This website uses cookies

This website uses cookies to ensure you get the best experience. By using our website, you agree to our Privacy Policy

Lexis+ AI

The cyber-smart solicitor

The cyber-smart solicitor


Andrew Lloyd explains what lawyers need to know to protect themselves online

As an industry which trades upon discretion and reputation, cyber-attacks resulting in the theft or ransom of data can have an irreparable impact on solicitors and their firms. Solicitors are privy to some of the most confidential data available, making them increasingly vulnerable as targets of hackers and cyber-criminals.

Loss or theft of this data can have serious consequences for relations with clients. It not only diminishes the trust between solicitor and client but can lead to widespread reputational damage to both practitioner and firm. And there are also long-lasting practical implications. When a breach is suffered, many organisations are faced with no other option but to shut down all operations.

Cyber-crime is evolving to become increasingly sophisticated and tailored. However, some of the most effective ways to combat this ever growing threat thankfully remain incredibly simple.

Security from all angles

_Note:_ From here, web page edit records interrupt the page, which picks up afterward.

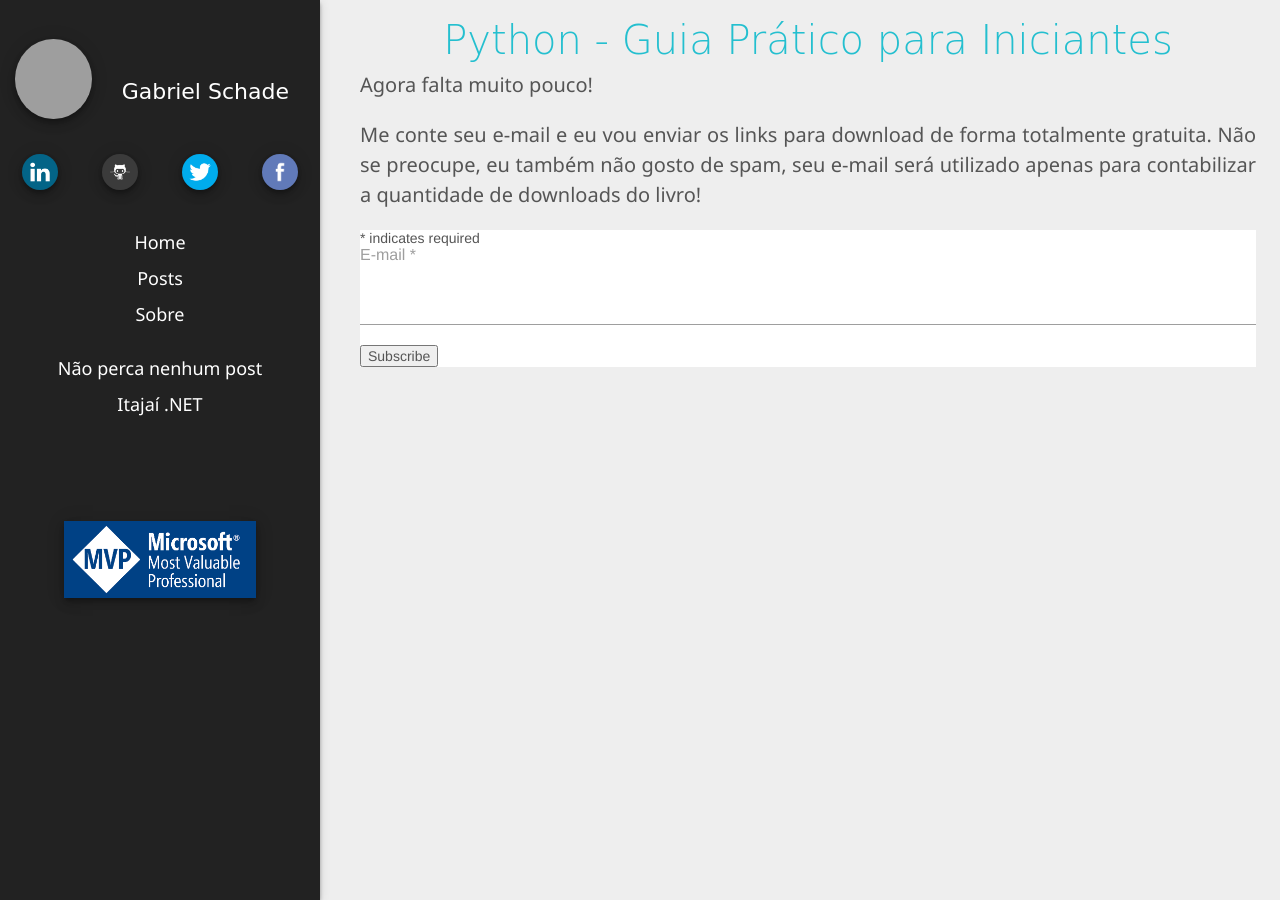
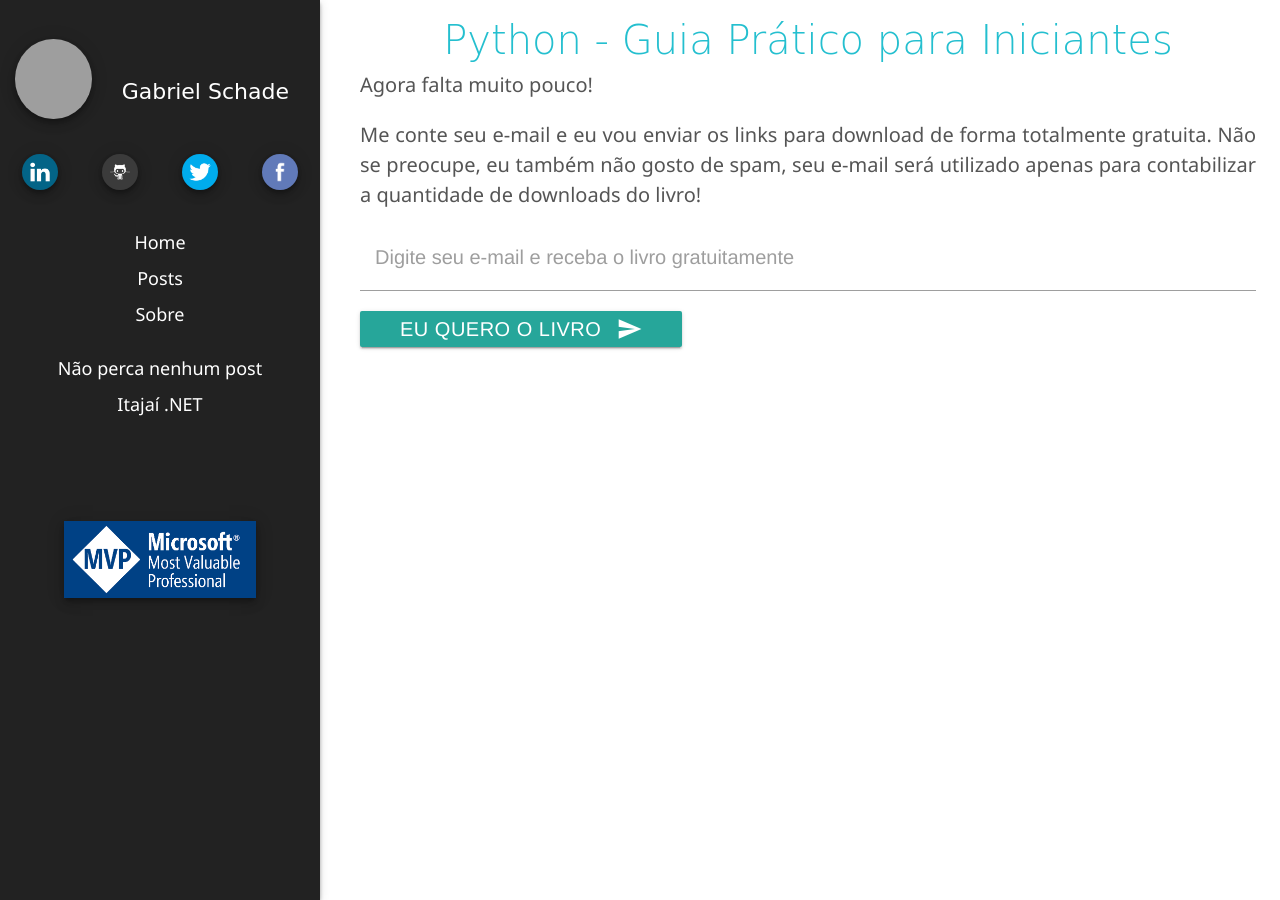
Before and after one commit to gabrielschade/gabrielschade.github.io, a Jekyll site: the page built from livros/python-guia-pratico.md, in a window 1280 px wide. Built offline with Jekyll 4.4.1, drawn with Linux system fonts in a browser that asks for light colours; nearby versions of some CDN libraries; comment, search, counter and statistics services are not loaded; grey boxes are pictures that could not be loaded.

Commit message:
Correções CSS Livros

```diff
--- a/livros/python-guia-pratico.md
+++ b/livros/python-guia-pratico.md
@@ -1,32 +1,29 @@
 ---
-layout: default-2
+layout: page
 title: Home
 ---
+
 {% include huge-h2.html content="Python - Guia Prático para Iniciantes" css="margin-low" %}
 
 Agora falta muito pouco!
 
 Me conte seu e-mail e eu vou enviar os links para download de forma totalmente gratuita. Não se preocupe, eu também não gosto de spam, seu e-mail será utilizado apenas para contabilizar a quantidade de downloads do livro!
 
-<link href="//cdn-images.mailchimp.com/embedcode/classic-10_7.css" rel="stylesheet" type="text/css">
-<style type="text/css">
-	#mc_embed_signup{background:#fff; clear:left; font:14px Helvetica,Arial,sans-serif; }
-</style>
-<div id="mc_embed_signup">
+<div id="mc_embed_signup" style="margin-bottom:30px;">
 <form action="https://github.us17.list-manage.com/subscribe/post?u=9ff976dcad7d8f56f77e758cf&amp;id=34460ad2ba" method="post" id="mc-embedded-subscribe-form" name="mc-embedded-subscribe-form" class="validate" target="_blank" novalidate>
     <div id="mc_embed_signup_scroll">
-<div class="indicates-required"><span class="asterisk">*</span> indicates required</div>
-<div class="mc-field-group">
-	<label for="mce-EMAIL">E-mail  <span class="asterisk">*</span>
-</label>
-	<input type="email" value="" name="EMAIL" class="required email" id="mce-EMAIL">
-</div>
-	<div id="mce-responses" class="clear">
-		<div class="response" id="mce-error-response" style="display:none"></div>
-		<div class="response" id="mce-success-response" style="display:none"></div>
-	</div>    <!-- real people should not fill this in and expect good things - do not remove this or risk form bot signups-->
+        <div class="input-field col s12">
+            <input type="email" value="" name="EMAIL" class="email" id="mce-EMAIL" required>
+            <label for="mce-EMAIL">Digite seu e-mail e receba o livro gratuitamente</label>
+        </div>
+    </div>
+    <!-- real people should not fill this in and expect good things - do not remove this or risk form bot signups-->
     <div style="position: absolute; left: -5000px;" aria-hidden="true"><input type="text" name="b_9ff976dcad7d8f56f77e758cf_34460ad2ba" tabindex="-1" value=""></div>
-    <div class="clear"><input type="submit" value="Subscribe" name="subscribe" id="mc-embedded-subscribe" class="button"></div>
+    <div class="clear">
+            <button class="btn waves-effect waves-light" type="submit" value="Subscribe" name="subscribe" id="mc-embedded-subscribe">
+                Eu quero o livro
+                    <i class="material-icons right">send</i>
+            </button>
     </div>
 </form>
 </div>
```
Also changed, not shown: _includes/livros-gratuitos.html (+6 -6 lines), _includes/livros.html (+4 -4 lines).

You may have the most impenetrable firewalls or software in your office, but have you considered all elements of how you access data? If you choose to work remotely, for the sake of your client’s data and security, ensure you are using sophisticated anti-virus software and avoid browsing high-risk websites or opening suspect emails. A firm that goes to all lengths to protect its own cyber-security can be compromised within a second by an unwitting employee using a less secure home network or open hotspot.

Back up your data

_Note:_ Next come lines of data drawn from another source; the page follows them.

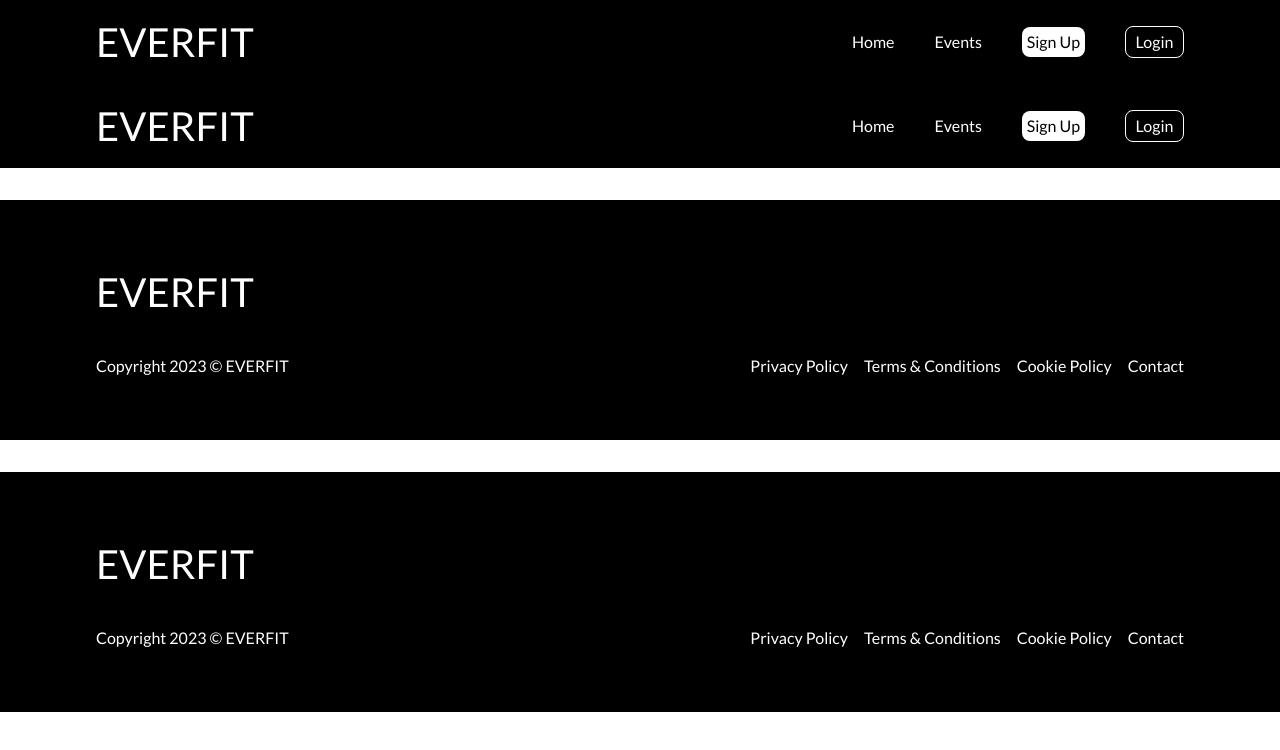
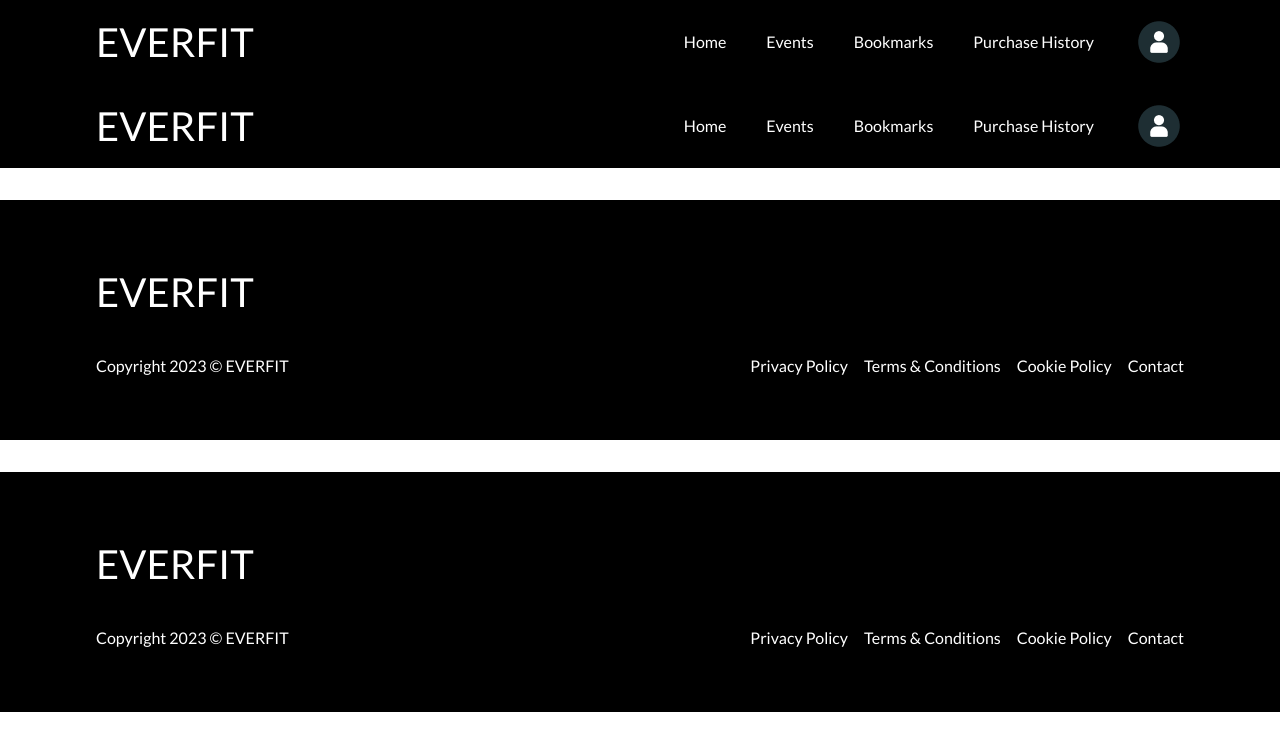
Before and after one commit to victorcastorgui/everfit, a Next.js app: page /layout in a window 1280 px wide. Shown: the top 750 px of the page. Built offline with nearby package versions, Linux system fonts and the light colour scheme.

Commit message:
fix: update get cookie using js-cookie

```diff
--- a/src/components/Navbar.tsx
+++ b/src/components/Navbar.tsx
@@ -1,5 +1,5 @@
 /* eslint-disable @next/next/no-img-element */
-import { getCookie } from "@/utils/CheckCookie";
+import Cookie from "js-cookie";
 import Link from "next/link";
 import { useRouter } from "next/router";
 import { useEffect, useState } from "react";
@@ -8,12 +8,12 @@ import Logo from "./Logo";
 function Navbar() {
   const router = useRouter();
   const [isLoggedIn, setIsLoggedIn] = useState(false);
+  const tokenExists = Cookie.get("token");
   const redirectProfile = () => {
     router.push("/profile");
   };
   useEffect(() => {
-    const cookieExists = getCookie("token");
-    if (cookieExists != "") {
+    if (tokenExists != "") {
       setIsLoggedIn(true);
     }
   }, []);
```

As was seen with the global WannaCry attack, cyber-crime has evolved, taking on different guises and forms, meaning different protocols and protections need to be considered. Research from Symantec found that the number of ransomware variants more than tripled to 101 in 2016, showing this form of cyber-crime is certainly on the rise.

Ransomware, which blocks access to victims’ data until a ransom paid, is more efficient for criminals than simply stealing data and finding buyers on the black market. Ensuring you back up your data daily and to at least one system that’s not directly connected to the main system can help mitigate the consequences of a ransomware attack as you’ll be able to retrieve your data without having to pay a ransom to criminals. Indeed, there is no guarantee that if you do pay the ransom your data will be retrievable.

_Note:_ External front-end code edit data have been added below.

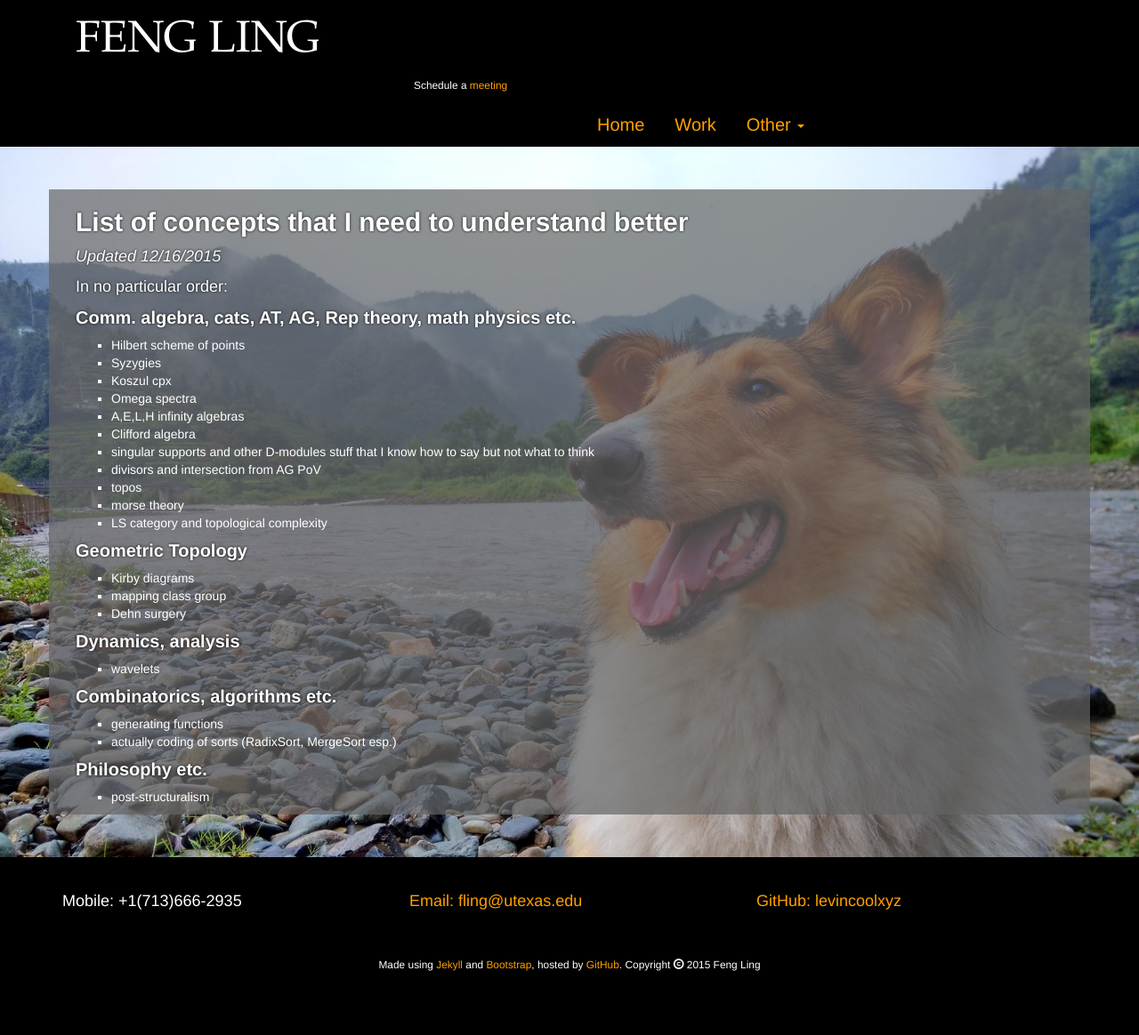
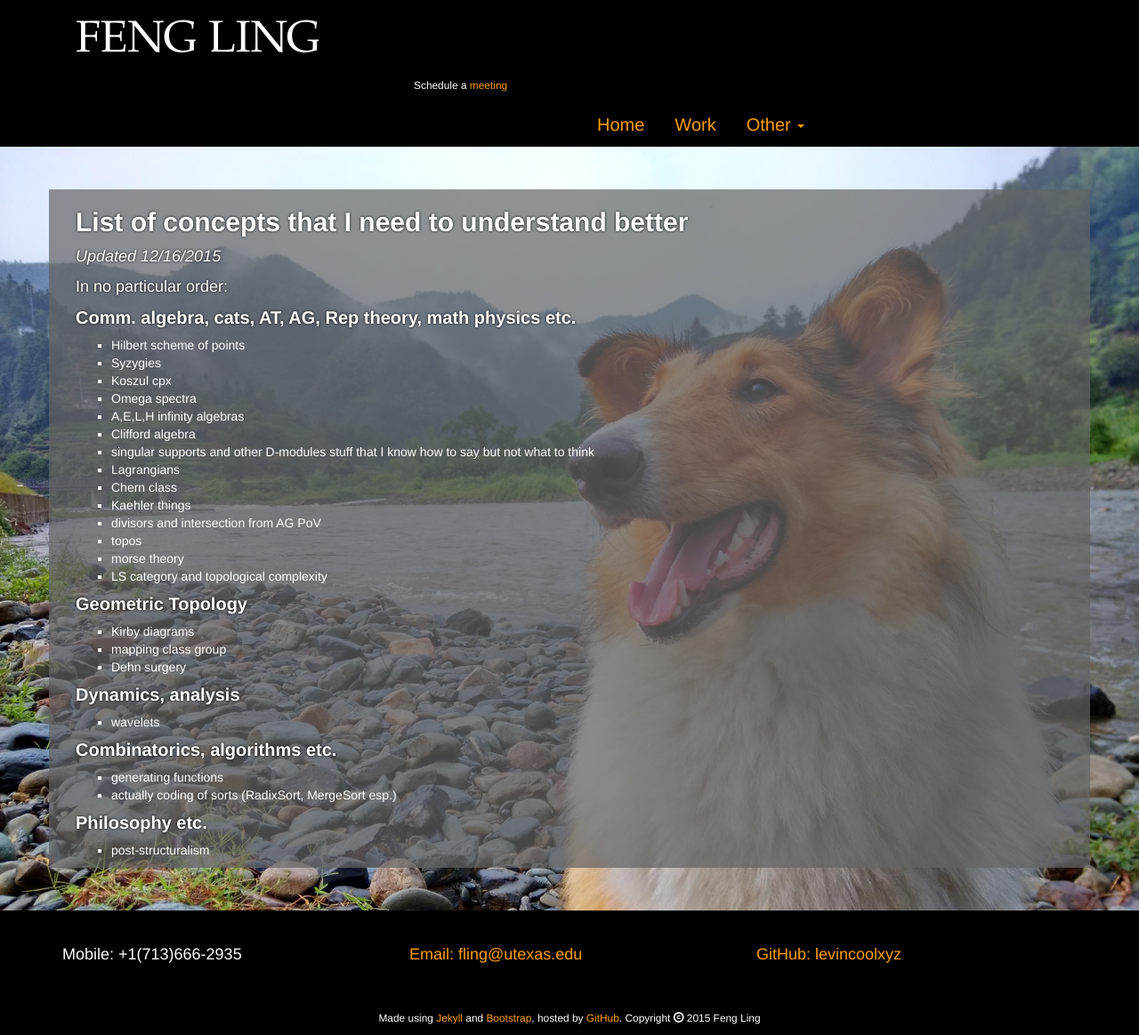
Before and after one commit to levincoolxyz/levincoolxyz.github.io, a Jekyll site: the page built from todo.html, in a window 1280 px wide. Shown: the whole page at 89% size. Built offline with Jekyll 4.4.1, drawn with Linux system fonts in a browser that asks for light colours; before the commit the page ends 1104 px from its top, so only the background shows below that.

Commit message:
new commit

```diff
--- a/todo.html
+++ b/todo.html
@@ -18,6 +18,9 @@ title: Need2Know - Feng Ling
 	  <li>A,E,L,H infinity algebras</li>
 	  <li>Clifford algebra</li>
 	  <li>singular supports and other D-modules stuff that I know how to say but not what to think</li>
+	  <li>Lagrangians</li>
+	  <li>Chern class</li>
+	  <li>Kaehler things</li>
 	  <li>divisors and intersection from AG PoV</li>
 	  <li>topos</li>
 	  <li>morse theory</li>
```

Keep software updated

Cyber-attacks can exploit the simplest oversights. As was the case in the NHS attack, many criminals rely on common mistakes such as failing to regularly update software or browsers.

Updating browsers can seem like a lengthy and costly task, especially when you have programmes that are tailored to run on old systems, but updating software brings more than just improved speed and new features. Updates also bring with them essential bug fixes to protect against scams and viruses, fixing any faults in your previous system that may leave you vulnerable.

Accept you’re a target

A study by PwC found that attacks on law firms had increased by 60 per cent within the past two years. While the NHS breach was headline news, in reality cyber-hacks are the mundane everyday, with the UK government reporting 65 per cent of large companies have been attacked in the past year. Solicitors need to wake up to both the fact that cyber-crime is now widespread, and that they are one of the key targets.

Make it your firm’s priority

Cyber-security needs to be top of a board’s agenda, not just be the concern of IT departments. Establishing best practice company-wide needs to come from the top down and include external consultancy if wider knowledge is needed.

Employees are also a vital line of defence. Criminals often rely on employees as their entry point into systems through phishing emails or scams. Yet research by insurance broker Lockton has found 27 per cent of UK businesses are not training their staff on how to prevent or respond in the event of a breach. Turn your employees into an asset in the fight against cyber-crime by providing them with regular training on how to both prevent and mitigate the damage of cyber-attacks.

As keepers of some of the most confidential data around solicitors need to realise that they are among the greatest targets for cyber-criminals. If you haven’t started to take proactive action to combat cyber-criminals then you need to do so now, before they take action against you.

Andrew Lloyd is managing director at Search Acumen


Lexis+ AI